» WHAT YOU WILL DO: Every line of the listing that contains the word "MediaPlayer" is to be copied out.
(EXERCISE DATA)
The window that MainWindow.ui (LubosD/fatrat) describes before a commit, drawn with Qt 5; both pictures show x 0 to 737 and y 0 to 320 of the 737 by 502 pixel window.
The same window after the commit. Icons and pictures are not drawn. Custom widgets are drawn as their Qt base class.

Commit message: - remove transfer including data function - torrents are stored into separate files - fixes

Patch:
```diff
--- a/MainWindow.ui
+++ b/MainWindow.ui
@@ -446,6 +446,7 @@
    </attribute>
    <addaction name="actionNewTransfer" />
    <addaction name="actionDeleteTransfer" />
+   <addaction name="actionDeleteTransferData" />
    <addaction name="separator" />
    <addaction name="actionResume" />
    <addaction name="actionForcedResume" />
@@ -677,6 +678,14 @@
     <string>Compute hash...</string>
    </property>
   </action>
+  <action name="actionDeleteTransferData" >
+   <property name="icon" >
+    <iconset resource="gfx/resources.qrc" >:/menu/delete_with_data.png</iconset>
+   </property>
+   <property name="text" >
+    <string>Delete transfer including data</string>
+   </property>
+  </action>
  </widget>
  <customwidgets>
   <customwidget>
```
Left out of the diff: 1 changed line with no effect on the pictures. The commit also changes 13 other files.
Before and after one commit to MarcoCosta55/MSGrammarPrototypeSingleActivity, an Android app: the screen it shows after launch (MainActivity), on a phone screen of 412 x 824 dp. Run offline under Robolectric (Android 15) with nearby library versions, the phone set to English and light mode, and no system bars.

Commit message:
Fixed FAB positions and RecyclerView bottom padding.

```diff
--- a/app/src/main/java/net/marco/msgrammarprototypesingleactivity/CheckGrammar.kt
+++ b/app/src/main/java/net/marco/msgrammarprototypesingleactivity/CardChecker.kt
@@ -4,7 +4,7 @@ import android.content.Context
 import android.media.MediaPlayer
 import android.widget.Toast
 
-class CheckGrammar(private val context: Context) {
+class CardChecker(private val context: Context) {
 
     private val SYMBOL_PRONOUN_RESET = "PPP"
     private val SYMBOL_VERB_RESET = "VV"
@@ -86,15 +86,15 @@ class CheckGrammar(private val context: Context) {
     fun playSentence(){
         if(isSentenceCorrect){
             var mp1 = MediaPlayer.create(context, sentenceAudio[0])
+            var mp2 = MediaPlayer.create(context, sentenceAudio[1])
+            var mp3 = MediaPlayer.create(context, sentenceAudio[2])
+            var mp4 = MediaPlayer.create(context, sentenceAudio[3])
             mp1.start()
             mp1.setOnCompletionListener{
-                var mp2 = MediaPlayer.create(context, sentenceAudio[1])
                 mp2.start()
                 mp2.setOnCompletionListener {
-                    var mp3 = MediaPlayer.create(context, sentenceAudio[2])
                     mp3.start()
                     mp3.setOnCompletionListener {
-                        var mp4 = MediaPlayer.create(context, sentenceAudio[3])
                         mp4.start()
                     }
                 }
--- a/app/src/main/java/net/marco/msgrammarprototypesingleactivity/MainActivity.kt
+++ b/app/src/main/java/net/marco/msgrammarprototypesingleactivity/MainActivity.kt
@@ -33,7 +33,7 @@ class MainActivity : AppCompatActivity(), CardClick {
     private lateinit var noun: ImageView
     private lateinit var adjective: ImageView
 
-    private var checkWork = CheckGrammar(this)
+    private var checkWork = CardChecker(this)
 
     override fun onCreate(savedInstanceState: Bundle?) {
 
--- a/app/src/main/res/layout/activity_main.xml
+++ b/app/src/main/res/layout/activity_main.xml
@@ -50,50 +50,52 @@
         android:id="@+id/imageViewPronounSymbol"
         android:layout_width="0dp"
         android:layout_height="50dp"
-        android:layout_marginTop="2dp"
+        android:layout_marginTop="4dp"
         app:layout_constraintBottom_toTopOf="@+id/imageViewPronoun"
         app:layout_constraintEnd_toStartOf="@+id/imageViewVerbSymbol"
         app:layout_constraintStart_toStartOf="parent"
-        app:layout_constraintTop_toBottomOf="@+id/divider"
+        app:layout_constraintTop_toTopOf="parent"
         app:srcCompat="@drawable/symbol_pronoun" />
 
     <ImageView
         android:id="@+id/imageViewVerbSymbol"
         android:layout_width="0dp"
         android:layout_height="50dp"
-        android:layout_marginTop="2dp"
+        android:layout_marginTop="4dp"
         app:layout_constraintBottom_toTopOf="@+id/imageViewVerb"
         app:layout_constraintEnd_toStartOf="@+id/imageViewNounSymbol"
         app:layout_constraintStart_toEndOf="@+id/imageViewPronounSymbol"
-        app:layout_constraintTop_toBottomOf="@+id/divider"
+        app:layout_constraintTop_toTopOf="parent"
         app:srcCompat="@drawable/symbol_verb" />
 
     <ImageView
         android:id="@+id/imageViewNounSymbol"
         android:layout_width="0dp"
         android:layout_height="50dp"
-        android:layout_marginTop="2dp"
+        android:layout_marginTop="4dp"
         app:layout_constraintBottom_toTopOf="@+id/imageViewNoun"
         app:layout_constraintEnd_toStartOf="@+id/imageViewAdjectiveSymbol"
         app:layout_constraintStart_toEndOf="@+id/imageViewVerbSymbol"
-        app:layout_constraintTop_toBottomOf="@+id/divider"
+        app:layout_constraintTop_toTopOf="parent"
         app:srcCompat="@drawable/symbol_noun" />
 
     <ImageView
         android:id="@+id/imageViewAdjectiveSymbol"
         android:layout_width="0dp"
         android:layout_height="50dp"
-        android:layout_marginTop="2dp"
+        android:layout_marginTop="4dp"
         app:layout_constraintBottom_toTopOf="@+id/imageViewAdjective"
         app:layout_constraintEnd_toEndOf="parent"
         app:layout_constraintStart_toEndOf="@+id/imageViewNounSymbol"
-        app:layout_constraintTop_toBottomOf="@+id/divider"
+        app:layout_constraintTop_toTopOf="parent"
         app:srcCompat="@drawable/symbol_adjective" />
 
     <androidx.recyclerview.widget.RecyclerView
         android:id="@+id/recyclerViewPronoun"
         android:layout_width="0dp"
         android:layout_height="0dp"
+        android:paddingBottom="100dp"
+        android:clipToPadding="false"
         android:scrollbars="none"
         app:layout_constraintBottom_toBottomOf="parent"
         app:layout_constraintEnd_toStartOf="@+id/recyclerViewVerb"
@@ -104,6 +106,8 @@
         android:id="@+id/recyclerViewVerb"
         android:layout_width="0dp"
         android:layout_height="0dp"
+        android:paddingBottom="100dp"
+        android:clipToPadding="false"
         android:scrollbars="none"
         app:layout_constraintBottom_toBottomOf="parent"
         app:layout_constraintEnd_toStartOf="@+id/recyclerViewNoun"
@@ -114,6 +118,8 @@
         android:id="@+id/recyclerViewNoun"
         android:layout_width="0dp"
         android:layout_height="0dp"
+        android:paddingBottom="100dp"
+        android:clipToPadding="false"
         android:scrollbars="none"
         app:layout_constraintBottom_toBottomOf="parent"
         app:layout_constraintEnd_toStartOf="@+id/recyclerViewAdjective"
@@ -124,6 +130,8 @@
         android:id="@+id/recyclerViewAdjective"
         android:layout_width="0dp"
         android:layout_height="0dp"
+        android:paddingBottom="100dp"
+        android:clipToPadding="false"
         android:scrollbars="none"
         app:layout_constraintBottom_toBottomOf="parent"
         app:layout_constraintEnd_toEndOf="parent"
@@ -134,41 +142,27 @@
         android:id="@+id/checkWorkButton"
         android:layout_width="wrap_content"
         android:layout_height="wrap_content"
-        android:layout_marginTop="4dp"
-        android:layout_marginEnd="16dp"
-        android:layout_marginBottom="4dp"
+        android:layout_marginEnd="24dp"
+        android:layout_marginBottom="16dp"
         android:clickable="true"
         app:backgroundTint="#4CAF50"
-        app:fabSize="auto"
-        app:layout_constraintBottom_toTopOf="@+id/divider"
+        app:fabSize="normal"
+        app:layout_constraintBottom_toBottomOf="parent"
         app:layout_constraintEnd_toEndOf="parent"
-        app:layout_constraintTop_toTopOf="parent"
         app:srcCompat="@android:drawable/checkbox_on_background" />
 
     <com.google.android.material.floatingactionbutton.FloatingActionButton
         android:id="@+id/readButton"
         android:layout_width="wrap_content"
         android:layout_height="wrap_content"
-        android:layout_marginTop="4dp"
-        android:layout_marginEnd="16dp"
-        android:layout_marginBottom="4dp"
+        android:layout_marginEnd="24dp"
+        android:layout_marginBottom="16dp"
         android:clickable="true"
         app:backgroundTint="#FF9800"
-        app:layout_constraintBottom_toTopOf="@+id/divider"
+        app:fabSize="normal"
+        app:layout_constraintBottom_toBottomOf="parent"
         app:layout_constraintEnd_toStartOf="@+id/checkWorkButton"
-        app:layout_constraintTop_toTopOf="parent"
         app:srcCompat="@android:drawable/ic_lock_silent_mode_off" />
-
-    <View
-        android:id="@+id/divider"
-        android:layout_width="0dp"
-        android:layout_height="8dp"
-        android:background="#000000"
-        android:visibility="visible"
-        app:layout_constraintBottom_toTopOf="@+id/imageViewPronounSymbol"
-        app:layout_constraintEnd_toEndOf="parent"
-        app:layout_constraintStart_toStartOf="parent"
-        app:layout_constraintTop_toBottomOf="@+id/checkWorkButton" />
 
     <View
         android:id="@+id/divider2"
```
(End EXERCISE DATA)
» TASK RESPONSE:
 import android.media.MediaPlayer
             var mp1 = MediaPlayer.create(context, sentenceAudio[0])
+            var mp2 = MediaPlayer.create(context, sentenceAudio[1])
+            var mp3 = MediaPlayer.create(context, sentenceAudio[2])
+            var mp4 = MediaPlayer.create(context, sentenceAudio[3])
-                var mp2 = MediaPlayer.create(context, sentenceAudio[1])
-                    var mp3 = MediaPlayer.create(context, sentenceAudio[2])
-                        var mp4 = MediaPlayer.create(context, sentenceAudio[3])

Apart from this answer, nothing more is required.